WHAT IS REQUIRED
Every line in the records below with the string "images" needs to be copied out.

++++ DATA PROVIDED

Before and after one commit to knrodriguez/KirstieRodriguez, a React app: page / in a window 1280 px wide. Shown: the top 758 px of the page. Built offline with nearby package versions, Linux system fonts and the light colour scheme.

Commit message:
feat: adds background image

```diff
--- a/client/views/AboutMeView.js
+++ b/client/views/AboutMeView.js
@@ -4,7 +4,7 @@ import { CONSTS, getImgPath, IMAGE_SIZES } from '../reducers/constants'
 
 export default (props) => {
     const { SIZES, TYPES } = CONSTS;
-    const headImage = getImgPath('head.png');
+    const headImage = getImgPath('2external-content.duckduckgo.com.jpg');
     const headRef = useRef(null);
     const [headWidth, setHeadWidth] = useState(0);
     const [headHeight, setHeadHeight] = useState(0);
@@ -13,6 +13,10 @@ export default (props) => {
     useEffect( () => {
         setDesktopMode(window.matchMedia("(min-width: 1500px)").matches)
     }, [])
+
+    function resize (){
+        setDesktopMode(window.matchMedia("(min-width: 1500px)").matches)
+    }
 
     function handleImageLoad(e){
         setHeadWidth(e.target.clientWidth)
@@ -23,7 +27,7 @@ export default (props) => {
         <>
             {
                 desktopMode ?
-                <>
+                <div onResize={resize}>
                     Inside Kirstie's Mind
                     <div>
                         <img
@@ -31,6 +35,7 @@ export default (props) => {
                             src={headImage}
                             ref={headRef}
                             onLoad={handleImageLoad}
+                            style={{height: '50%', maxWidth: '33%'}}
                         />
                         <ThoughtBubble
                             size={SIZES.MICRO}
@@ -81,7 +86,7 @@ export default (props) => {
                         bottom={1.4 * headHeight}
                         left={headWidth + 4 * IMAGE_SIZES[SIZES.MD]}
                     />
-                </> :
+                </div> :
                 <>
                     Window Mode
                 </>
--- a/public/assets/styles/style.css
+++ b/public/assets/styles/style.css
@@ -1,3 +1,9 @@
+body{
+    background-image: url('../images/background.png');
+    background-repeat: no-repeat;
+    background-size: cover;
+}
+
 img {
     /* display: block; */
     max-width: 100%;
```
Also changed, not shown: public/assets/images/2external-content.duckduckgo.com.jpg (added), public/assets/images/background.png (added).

++++++++

OUTPUT FOR THIS EXERCISE
+    background-image: url('../images/background.png');
Also changed, not shown: public/assets/images/2external-content.duckduckgo.com.jpg (added), public/assets/images/background.png (added).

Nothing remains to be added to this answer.